Provided records section start

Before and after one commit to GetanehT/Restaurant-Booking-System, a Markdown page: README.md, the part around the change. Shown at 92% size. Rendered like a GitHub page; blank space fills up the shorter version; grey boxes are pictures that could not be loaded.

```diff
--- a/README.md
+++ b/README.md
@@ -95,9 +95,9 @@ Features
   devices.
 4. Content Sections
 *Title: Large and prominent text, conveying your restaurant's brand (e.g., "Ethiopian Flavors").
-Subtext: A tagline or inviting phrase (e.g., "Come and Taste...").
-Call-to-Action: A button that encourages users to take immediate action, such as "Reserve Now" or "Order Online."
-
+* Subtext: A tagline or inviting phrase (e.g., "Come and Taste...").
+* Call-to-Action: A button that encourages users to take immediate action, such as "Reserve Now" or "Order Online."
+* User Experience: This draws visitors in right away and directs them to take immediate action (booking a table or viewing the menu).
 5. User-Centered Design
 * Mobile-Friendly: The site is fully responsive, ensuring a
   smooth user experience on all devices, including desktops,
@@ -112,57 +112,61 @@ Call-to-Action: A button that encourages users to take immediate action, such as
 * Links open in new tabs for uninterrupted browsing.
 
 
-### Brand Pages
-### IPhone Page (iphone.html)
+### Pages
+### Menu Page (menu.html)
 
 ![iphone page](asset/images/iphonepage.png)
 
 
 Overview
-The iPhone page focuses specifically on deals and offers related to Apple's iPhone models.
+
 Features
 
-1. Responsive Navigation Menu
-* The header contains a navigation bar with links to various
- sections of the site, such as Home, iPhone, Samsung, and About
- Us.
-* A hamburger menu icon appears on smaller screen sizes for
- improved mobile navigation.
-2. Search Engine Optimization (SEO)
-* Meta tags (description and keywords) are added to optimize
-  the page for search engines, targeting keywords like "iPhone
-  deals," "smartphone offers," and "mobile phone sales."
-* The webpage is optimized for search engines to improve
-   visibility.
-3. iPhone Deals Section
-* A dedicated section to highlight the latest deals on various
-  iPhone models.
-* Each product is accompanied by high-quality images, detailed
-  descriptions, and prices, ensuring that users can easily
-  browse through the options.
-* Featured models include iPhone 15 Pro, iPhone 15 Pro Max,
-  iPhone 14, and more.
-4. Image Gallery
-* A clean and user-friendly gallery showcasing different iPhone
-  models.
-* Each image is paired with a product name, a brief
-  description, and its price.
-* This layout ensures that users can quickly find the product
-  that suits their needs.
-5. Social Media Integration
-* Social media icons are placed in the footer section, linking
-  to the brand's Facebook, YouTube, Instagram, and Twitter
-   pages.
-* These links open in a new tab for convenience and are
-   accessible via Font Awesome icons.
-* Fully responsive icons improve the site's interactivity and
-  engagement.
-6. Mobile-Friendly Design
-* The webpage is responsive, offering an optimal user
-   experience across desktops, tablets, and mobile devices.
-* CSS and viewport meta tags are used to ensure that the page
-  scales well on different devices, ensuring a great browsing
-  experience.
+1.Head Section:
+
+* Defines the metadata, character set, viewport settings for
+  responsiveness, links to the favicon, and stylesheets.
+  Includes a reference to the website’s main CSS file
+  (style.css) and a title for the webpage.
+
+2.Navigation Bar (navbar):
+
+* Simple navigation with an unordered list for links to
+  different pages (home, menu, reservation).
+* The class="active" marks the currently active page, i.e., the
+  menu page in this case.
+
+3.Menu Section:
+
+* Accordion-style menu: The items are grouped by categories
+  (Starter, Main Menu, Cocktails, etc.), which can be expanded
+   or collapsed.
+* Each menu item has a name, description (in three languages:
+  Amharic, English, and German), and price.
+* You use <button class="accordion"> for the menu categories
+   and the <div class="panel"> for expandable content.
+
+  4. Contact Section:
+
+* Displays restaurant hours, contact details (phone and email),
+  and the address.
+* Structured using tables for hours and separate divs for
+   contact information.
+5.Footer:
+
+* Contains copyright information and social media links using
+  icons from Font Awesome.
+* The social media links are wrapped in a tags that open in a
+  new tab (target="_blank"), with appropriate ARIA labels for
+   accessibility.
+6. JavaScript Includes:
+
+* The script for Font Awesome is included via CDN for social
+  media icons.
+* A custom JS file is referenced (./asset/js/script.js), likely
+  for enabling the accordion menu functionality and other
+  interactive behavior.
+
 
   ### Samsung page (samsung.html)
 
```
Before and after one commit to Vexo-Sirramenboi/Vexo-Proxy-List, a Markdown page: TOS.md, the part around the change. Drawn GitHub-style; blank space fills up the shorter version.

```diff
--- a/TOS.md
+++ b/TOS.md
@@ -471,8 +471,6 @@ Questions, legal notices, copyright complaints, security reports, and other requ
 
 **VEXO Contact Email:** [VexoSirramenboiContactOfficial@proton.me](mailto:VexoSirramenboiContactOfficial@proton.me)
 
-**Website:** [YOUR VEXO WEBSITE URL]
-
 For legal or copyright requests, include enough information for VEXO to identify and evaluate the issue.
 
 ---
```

Provided records section end

Task:
All lines in the records above that contain "categories" are to be reported.

Answer to this problem:
+* Accordion-style menu: The items are grouped by categories
+* You use <button class="accordion"> for the menu categories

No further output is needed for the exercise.